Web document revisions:
━━━━━━━━━━

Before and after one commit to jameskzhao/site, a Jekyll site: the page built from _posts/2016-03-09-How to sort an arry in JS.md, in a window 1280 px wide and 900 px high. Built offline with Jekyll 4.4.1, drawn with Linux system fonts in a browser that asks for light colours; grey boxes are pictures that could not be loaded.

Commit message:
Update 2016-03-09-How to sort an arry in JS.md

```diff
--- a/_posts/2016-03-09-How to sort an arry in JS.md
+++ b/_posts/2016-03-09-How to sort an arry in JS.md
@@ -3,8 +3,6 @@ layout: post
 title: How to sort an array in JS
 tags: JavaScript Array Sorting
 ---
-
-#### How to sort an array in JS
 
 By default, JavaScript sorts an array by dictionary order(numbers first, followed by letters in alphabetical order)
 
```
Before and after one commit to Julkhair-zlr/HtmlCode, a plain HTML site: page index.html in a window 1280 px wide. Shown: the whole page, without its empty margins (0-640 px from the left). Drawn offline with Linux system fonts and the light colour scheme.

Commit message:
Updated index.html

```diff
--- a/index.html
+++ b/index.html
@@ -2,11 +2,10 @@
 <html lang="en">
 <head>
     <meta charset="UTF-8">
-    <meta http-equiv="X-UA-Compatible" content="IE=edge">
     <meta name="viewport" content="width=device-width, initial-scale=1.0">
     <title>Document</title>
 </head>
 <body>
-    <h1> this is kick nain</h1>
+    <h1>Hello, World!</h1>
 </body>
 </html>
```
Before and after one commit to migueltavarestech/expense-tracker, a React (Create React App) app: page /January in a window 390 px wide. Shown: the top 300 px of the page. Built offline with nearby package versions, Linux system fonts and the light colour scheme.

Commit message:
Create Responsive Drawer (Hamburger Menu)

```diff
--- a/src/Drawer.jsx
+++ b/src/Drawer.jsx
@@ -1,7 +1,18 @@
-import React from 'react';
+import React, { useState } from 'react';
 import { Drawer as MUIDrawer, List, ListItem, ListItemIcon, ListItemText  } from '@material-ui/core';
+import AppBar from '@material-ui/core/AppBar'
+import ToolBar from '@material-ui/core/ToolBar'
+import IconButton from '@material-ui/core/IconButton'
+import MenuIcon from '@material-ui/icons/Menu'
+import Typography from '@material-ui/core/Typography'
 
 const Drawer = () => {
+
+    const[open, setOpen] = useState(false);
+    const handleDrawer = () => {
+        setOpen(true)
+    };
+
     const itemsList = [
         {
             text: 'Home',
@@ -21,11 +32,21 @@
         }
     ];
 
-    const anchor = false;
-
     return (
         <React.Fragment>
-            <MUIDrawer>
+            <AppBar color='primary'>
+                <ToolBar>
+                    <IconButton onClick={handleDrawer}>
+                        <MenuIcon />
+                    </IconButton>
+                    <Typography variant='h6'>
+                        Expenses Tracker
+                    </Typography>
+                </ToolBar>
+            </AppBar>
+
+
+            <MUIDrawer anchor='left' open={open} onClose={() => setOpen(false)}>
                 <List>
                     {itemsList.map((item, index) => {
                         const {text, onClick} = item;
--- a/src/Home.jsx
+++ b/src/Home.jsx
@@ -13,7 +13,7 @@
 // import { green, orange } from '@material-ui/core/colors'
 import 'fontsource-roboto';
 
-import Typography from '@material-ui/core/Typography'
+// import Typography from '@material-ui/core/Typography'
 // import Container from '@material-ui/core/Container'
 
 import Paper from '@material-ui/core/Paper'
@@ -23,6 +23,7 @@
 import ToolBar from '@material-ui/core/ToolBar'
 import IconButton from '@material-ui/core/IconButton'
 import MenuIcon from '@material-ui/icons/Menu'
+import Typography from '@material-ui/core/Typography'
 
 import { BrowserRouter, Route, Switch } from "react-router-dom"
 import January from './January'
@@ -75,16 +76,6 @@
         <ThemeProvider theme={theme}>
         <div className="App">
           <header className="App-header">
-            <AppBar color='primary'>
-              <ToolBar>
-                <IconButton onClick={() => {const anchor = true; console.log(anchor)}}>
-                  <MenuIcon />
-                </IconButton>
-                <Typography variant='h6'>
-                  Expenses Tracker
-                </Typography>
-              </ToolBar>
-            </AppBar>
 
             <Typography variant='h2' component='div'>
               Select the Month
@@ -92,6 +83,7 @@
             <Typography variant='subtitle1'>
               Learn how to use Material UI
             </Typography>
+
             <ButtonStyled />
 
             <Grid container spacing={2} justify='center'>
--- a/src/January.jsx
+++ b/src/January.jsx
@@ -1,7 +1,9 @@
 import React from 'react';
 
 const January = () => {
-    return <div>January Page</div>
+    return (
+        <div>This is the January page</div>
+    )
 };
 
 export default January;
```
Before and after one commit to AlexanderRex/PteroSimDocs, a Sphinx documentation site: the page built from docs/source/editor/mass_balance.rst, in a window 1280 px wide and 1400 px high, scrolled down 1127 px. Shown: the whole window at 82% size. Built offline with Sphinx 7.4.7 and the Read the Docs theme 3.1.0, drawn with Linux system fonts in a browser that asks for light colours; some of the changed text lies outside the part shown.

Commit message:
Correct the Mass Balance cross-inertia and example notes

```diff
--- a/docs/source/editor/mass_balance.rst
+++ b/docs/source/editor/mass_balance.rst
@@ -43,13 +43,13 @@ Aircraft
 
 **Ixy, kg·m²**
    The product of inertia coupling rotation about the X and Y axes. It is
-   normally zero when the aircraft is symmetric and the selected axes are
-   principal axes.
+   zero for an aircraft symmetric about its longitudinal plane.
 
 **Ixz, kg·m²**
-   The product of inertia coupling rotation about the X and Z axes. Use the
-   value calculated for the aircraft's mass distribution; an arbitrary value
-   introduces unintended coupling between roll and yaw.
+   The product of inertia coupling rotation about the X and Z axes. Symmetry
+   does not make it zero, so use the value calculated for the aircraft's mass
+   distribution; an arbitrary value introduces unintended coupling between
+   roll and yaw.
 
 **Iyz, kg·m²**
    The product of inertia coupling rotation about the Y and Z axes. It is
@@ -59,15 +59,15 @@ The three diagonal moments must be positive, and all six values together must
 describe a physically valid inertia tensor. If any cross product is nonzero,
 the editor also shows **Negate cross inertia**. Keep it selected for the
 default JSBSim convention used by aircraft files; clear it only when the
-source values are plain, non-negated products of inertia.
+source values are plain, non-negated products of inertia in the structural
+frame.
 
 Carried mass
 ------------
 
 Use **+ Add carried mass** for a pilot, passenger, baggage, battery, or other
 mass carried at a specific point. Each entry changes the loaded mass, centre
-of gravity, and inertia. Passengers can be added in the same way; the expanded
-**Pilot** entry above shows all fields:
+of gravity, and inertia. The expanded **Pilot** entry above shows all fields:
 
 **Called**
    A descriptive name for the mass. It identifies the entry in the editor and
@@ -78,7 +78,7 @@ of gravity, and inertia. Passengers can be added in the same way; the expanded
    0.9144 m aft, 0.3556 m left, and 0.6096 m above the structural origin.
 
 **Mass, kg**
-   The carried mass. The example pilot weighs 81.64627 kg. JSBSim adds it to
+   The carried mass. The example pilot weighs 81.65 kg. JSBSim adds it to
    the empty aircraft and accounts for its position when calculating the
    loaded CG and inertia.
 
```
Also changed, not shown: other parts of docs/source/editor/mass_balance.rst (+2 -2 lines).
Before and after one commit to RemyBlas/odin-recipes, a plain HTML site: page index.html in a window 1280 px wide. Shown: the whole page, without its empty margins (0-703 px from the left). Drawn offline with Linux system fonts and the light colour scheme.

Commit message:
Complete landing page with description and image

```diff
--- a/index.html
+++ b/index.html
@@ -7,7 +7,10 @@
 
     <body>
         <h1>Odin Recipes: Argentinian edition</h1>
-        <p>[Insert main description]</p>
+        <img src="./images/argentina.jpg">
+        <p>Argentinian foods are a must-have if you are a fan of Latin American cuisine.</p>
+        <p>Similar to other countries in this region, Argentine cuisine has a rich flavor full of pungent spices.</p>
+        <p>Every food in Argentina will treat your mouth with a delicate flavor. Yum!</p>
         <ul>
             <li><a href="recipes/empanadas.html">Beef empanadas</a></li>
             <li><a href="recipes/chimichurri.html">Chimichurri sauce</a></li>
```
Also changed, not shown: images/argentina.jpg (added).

━━━━━━━━━━

**Description of the task**
From the entries above, collect every line with the string "axes" in it.

**Exercise output**
    The product of inertia coupling rotation about the X and Y axes. It is
-   normally zero when the aircraft is symmetric and the selected axes are
-   principal axes.
-   The product of inertia coupling rotation about the X and Z axes. Use the
+   The product of inertia coupling rotation about the X and Z axes. Symmetry
    The product of inertia coupling rotation about the Y and Z axes. It is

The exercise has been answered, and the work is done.